Here we go again..

So I'm back in Barts. It's been a long day but finally my chemo has started. The first bag went up about 19:45. Hopefully that will mean I'm done by early Friday morning. Today has been mostly sitting around in the Day room. I arrived at 10:00 and after a quick blood test and a history check up, I had to wait for a bed to come free. Sometimes it's quiet on the ward and you get assigned a bed in like 20 minutes. Today though they are running at full capacity. So I had to wait for another patient to be transported to another ward. It was almost 16:00 by the time I got my room. Weirdly it's room 6 where I was last chemo session. I have returned to the scene of the crime.

Before I could start chemotherapy I have to have a central line fitted. This is a thick tube that is inserted into a vein which the drugs are then delivered intravenously. Last time around they tried unsuccessfully to insert it in to my neck. After the doctors had about eight attempts a anaesthetist was called from surgery to try. He does this for a living and even he couldn't do it. The process is painful as it involves having local anaesthetic and then a bloody big needle pushed into your vein. Then a guide wire is inserted so the tube goes into the right place and doesn't end up going into the artery which is sitting next door to your vein. It's like a complex version of the game where you have to get a loop of wire around an obstacle course without setting off the buzzer. Anyway the upshot of all this is they had to go in via my groin. Now that sounds painful especially if you are reading this and also happen to be a man. I have to say it was a lot less painful then my neck, which swelled up so much I looked like David Coulthard.
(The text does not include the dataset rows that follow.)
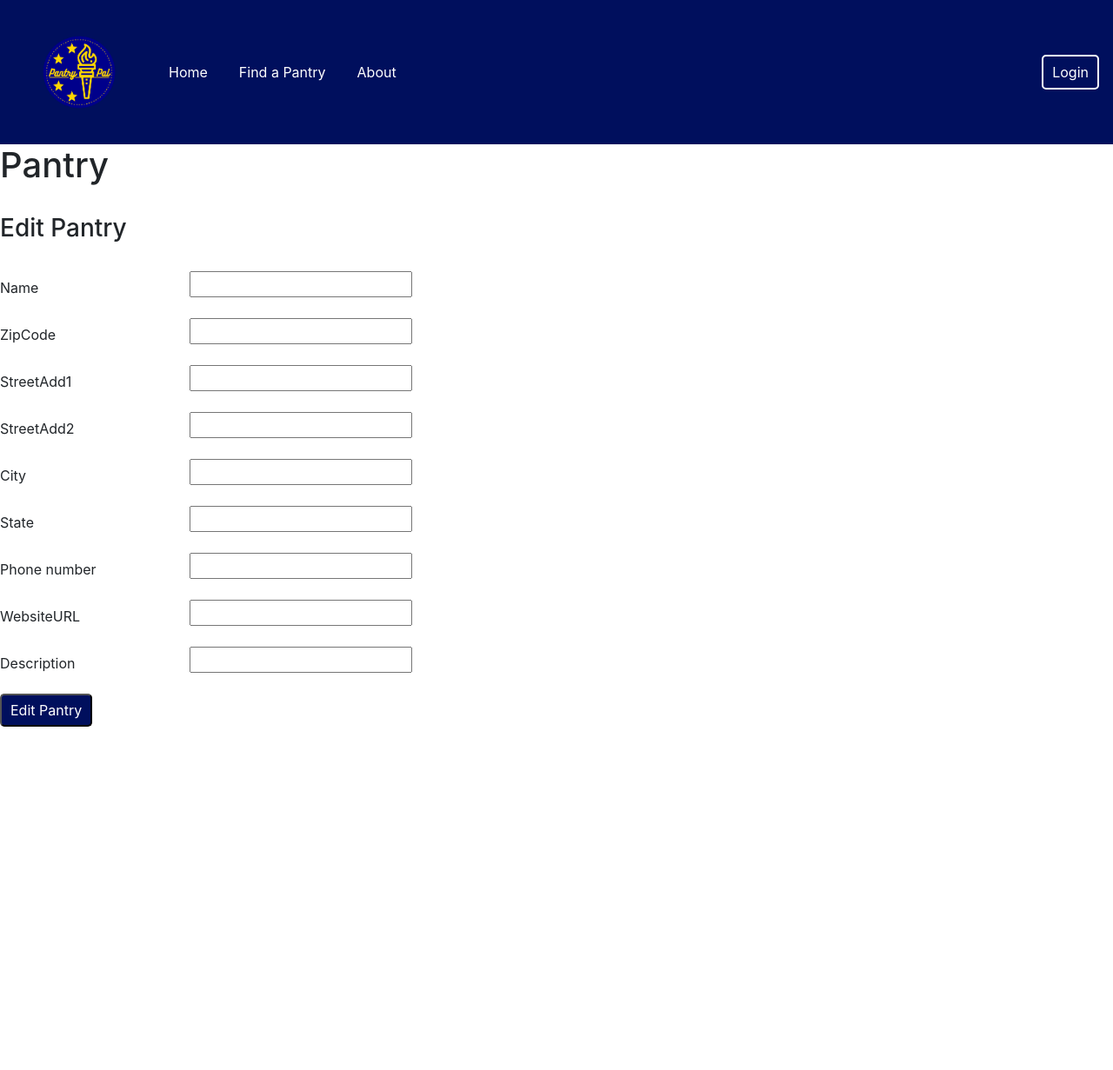
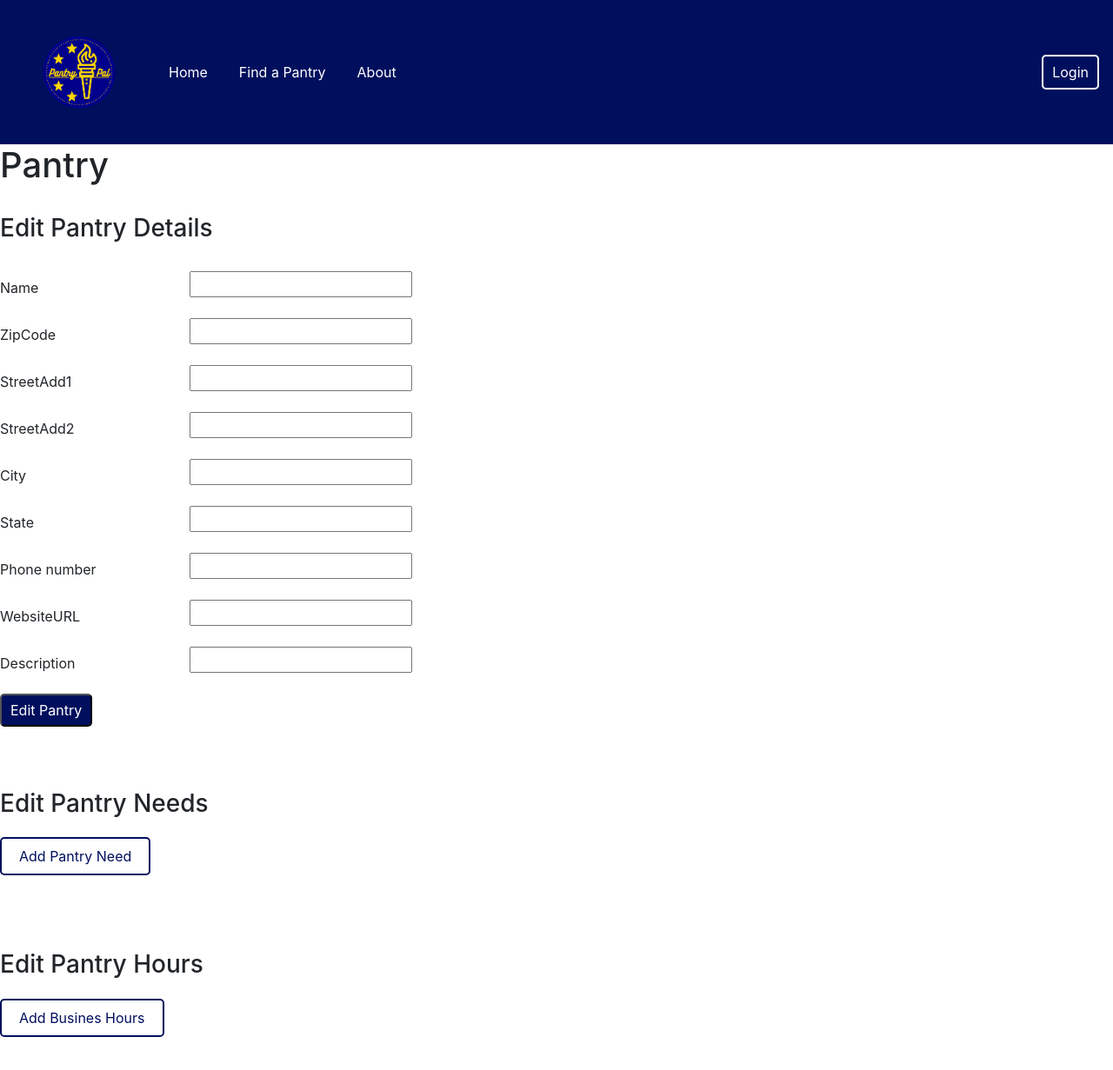
Before and after one commit to RashidISOM/SmartNorthFL, a Django app: template mysite/templates/editpantry.html in a window 1280 px wide. Shown: the whole page at 87% size. Before the commit the page ends 836 px from the top, so only its background shows below. Run offline with Django 3.2, Linux system fonts and the light colour scheme; the template is opened without the code that fills it: values that come from a table or form of the project are taken from there, others are empty; some libraries are stand-ins or nearby versions.

Commit message:
added edit needs & edit hours

```diff
--- a/mysite/templates/editpantry.html
+++ b/mysite/templates/editpantry.html
@@ -6,7 +6,7 @@
 {% block body %}
     <h1>Pantry</h1>
     <br>
-    <h3>Edit Pantry</h3>
+    <h3>Edit Pantry Details</h3>
 
     <div class = "containter">
 
@@ -25,10 +25,91 @@
 
       {% endfor %}
 
-      <button type = "submit" class ="buttonStyle" style="padding: 5px 10px 5px 10px; name = "button"> Edit Pantry </button>
+      <button type = "submit" class ="buttonStyle" style="padding: 5px 10px 5px 10px;" name = "button"> Edit Pantry </button>
 
     </form>
 
   </div>
+  <br><br><br>
+
+
+
+  <h3>Edit Pantry Needs</h3>
+  <br>
+    <a href=  "{% url 'add_need' %}" class="onPageButton" >Add Pantry Need</a>
+    <br><br><br>
+
+    <div class = "containter">
+    {% for pantry in user.pantry_set.all %}
+
+
+    <table class="table table-hover">
+        <thead>
+            <tr>
+                <th>Needs</th>
+            </tr>
+        </thead>
+
+    <tbody>
+
+        {% for item in pantry.need_set.all %}
+
+        <tr>
+            <td> {{item}} </td>
+            <td>
+                <a href="{% url  'delete_need' item.pk %}" class = "btn btn-danger btn-sm" role="button"> Delete </a>
+            </td>
+        </tr>
+
+        {% endfor %}
+
+    </tbody>
+
+    </table>
+    {% endfor %}
+
+
+  </div>
+
+<br><br>
+
+
+  <h3>Edit Pantry Hours</h3>
+  <br>
+    <a href=  "{% url 'add_hours' %}" class="onPageButton" href = "add">Add Busines Hours</a>
+    <br><br><br>
+
+    <div class = "containter">
+    {% for pantry in user.pantry_set.all %}
+
+
+    <table class="table table-hover">
+        <thead>
+            <tr>
+                <th>Hours</th>
+            </tr>
+        </thead>
+
+    <tbody>
+
+        {% for item in pantry.hours_set.all %}
+
+        <tr>
+            <td> {{item}} </td>
+            <td>
+                <a href="{% url  'edit_hours' item.pk %}" class = "btn btn-warning btn-sm" role="button"> Edit </a>
+                <a href="{% url  'delete_hours' item.pk %}" class = "btn btn-danger btn-sm" role="button"> Delete </a>
+            </td>
+        </tr>
+
+        {% endfor %}
+
+    </tbody>
+
+    </table>
+    {% endfor %}
+
+
+  </div>
 
 {% endblock %}
```
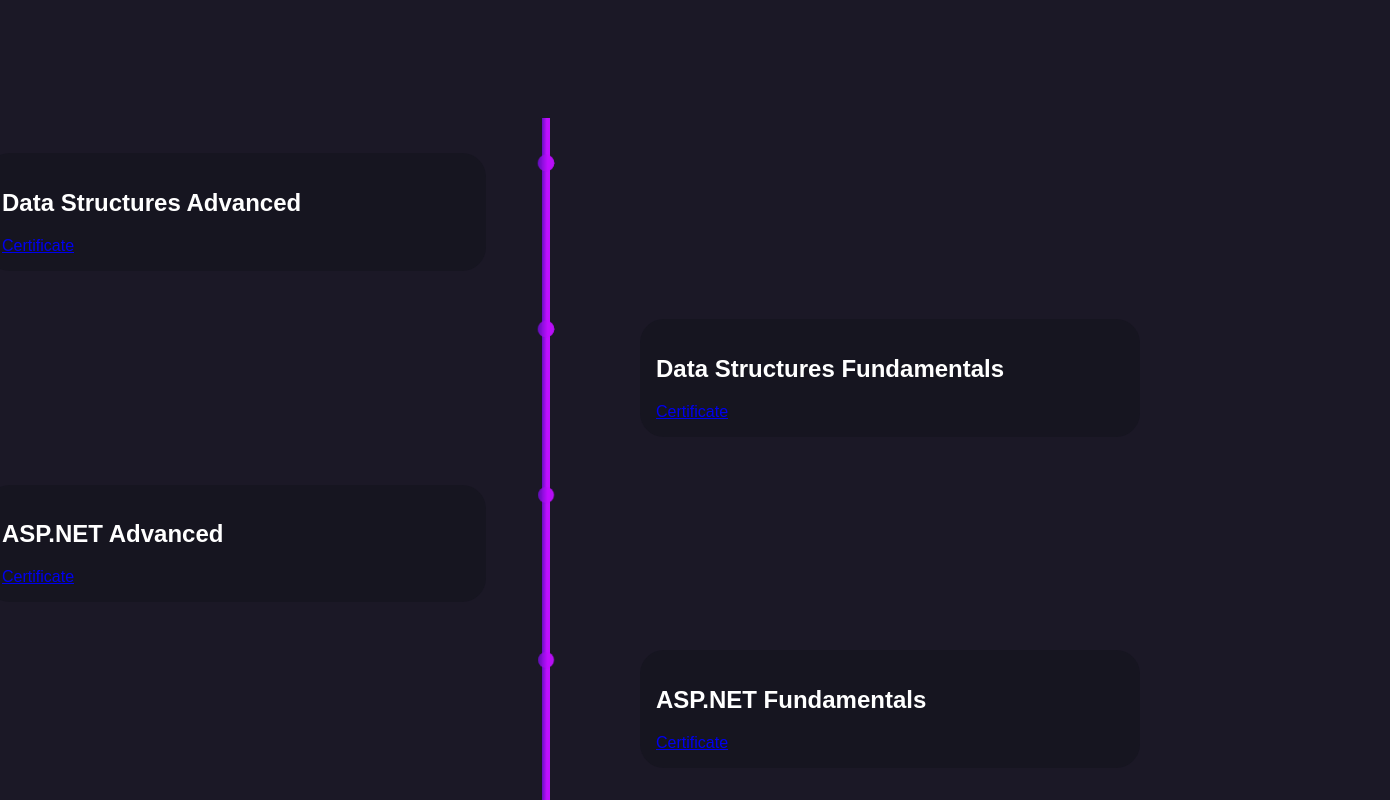
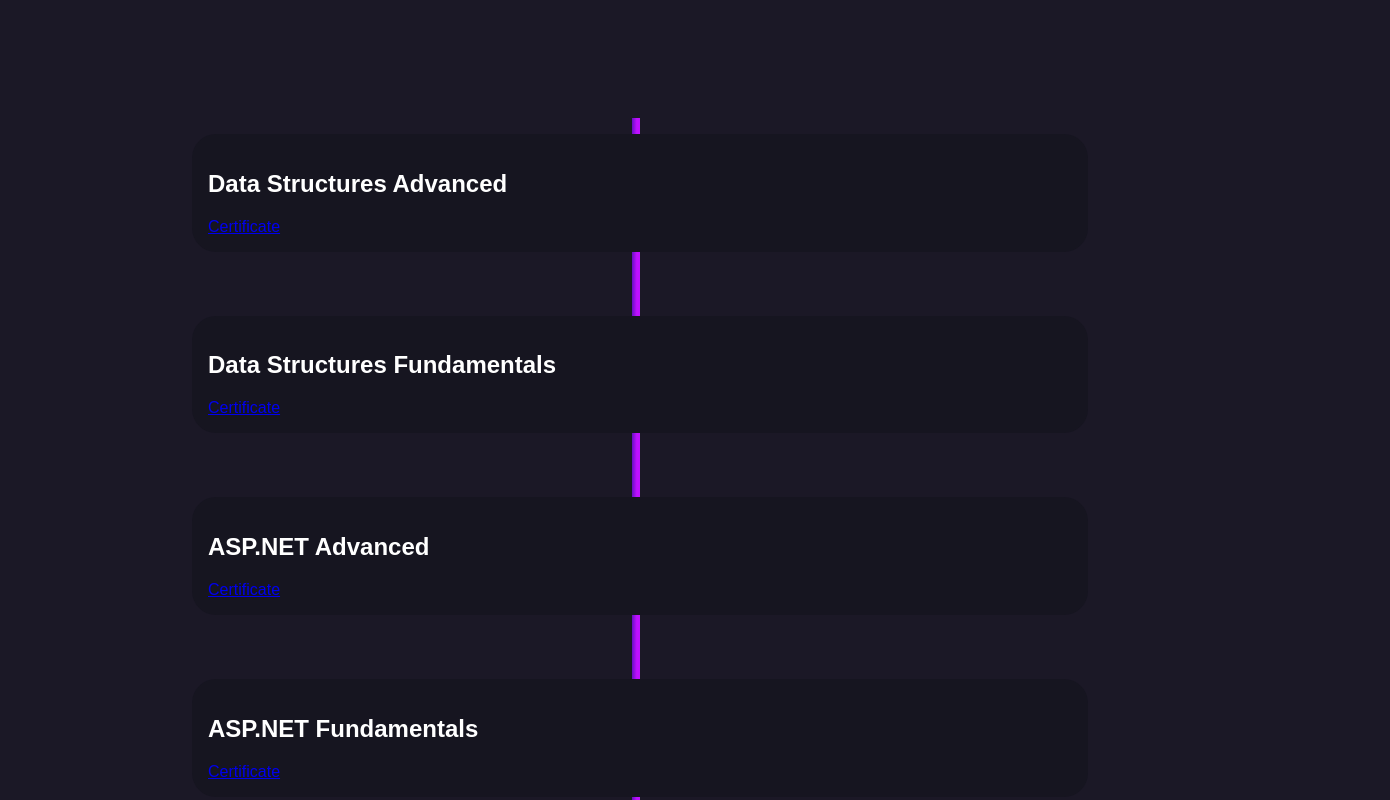
Before and after one commit to RosenYordanov2003/Personal-Portfolio, a React (Create React App) app: page / in a window 1280 px wide. Shown: the part 4600-5400 px from the top of the page, 1390 px wide, since content can reach past the window. Built offline with nearby package versions, Linux system fonts and the light colour scheme.

Commit message:
Fix EducationModule design and EducationTimeline design

```diff
--- a/src/components/Education/EducationModules/EducationModule.css
+++ b/src/components/Education/EducationModules/EducationModule.css
@@ -8,13 +8,14 @@
     color: white;
 }
 .education-timeline-container .animated:nth-child(even) .module-card{
+    transform: translateX(50%);
     right: -50%;
 }
-.education-timeline-container .animated:nth-child(even) .module-card ::before{
-    left: -104px;
+ .education-timeline-container .animated::before{
+    left: 48.9%;
     z-index: 99;
 }
-.fadeInLeft .module-card ::before{
+.education-timeline-container .fadeInLeft::before{
     opacity: 0;
     content: "";
     position: absolute;
@@ -37,7 +38,3 @@
     opacity: 1;
    }
 }
-.module-card:nth-child(odd) ::before{
-    right: -70px;
-    z-index: 99;
-}
--- a/src/components/Education/EducationModules/EducationModuleResponsive.css
+++ b/src/components/Education/EducationModules/EducationModuleResponsive.css
@@ -5,20 +5,46 @@
     }
     .education-timeline-container .animated:nth-child(even) .module-card{
         right: 0%;
+        transform: none;
     }
     .module-title{
         font-size: 1rem;
     }
-    .fadeInLeft .module-card ::before{
-        left: 40%;
-        top: unset;
-        bottom: -10px;
-        right: unset;
-    }
-    .education-timeline-container .animated:nth-child(even) .module-card ::before{
-        left: 40%;
+    .education-timeline-container .animated::before{
+        display: none;
     }
     .education-timeline-container .module-card:nth-child(1){
         bottom: 1.2rem;
     }
 }
+
+@media screen and (min-width: 701px) and (max-width: 1300px) {
+    .module-card{
+        width: 100%;
+        margin-bottom: 4rem;
+    }
+    .education-timeline-container .animated:nth-child(even) .module-card{
+        right: 0%;
+        transform: none;
+    }
+    .education-timeline-container .animated::before{
+        display: none;
+    }
+    .education-timeline-container .module-card:nth-child(1){
+        bottom: 1.2rem;
+    }
+    .animated{
+        width: 100%;
+    }
+}
+@media screen and (min-width: 1301px) and (max-width: 1500px) {
+    .education-timeline-container .animated:nth-child(even) .module-card{
+        right: -44%;
+    }
+    .education-timeline-container .animated:nth-child(odd) .module-card{
+      margin-left: 1rem;
+    }
+    .education-timeline-container .animated::before{
+        left: 48.9%;
+    }
+}
--- a/src/components/Education/EducationTimeline/EducationTimeline.css
+++ b/src/components/Education/EducationTimeline/EducationTimeline.css
@@ -1,15 +1,14 @@
 .education-timeline-container{
-    width: 100%;
     margin: 100px auto;
     position: relative;
-    width: 1500px;
+    width: 1400px;
     z-index: 10;
 }
 .education-timeline-container::after{
     content: "";
     position: absolute;
     top: 0;
-    right: 56%;
+    right: 50%;
     height: 0;
     width: 0.5rem;
     background: -webkit-linear-gradient(180deg, hsla(284, 100%, 53%, 1) 40%, hsla(269, 85%, 41%, 1) 100%);
--- a/src/components/Education/EducationTimeline/EducationTimelineResponsive.css
+++ b/src/components/Education/EducationTimeline/EducationTimelineResponsive.css
@@ -13,3 +13,25 @@
     z-index: 99;
   }
 }
+@media screen and (min-width: 701px) and (max-width: 1200px) {
+    .education-timeline-container {
+        width: 100%;
+        padding: 1rem;
+        display: flex;
+        flex-direction: column;
+        align-items: center;
+        justify-content: center;
+      }
+      .module-card:nth-child(odd) ::before {
+        right: -70px;
+        z-index: 99;
+    }
+    .education-section{
+        padding: 1.8rem;
+    }
+}
+@media screen and (min-width: 1201px) and (max-width: 1401px) {
+   .education-timeline-container{
+     width: 100%;
+  }
+}
```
So this time around they went straight for the groin.  After a quite painful exploratory effort on my left side, they switched to my right and had much better luck. My vein was in much better shape and guided by ultrasound they got the tube in. No wonder junkies swear by shooting up there. The great thing about a central line is that it spares my arms being battered by cannulas. Also they can draw blood from there so my arms should escape too much needle action.

The process of having chemotherapy is quite painless, but does cause side effects. So before my first bag went up I had an anti emetic to try and stop any sickness. My main worry is sleep as I have insomnia and don't want to be woken up when I do get to sleep at night. Trouble is the chemo is in 4 hour bags which means changes at midnight then again at 0400. They have to wake you up to check your date of birth and NHS number. It's a safety check thing which I get in theory but in practice is bloody annoying. Anyway such is life of a cancer patient. Onwards!

Currently I'm listening to Pete Paphides on second albums.. Watching Rich Hall on American Indians... Reading Emma Jackson on indie music and misrepresentation of women.

Production Note: Squarespace is working badly on my tablet. I can't post pictures or make links work. I'll try and fix this for next time!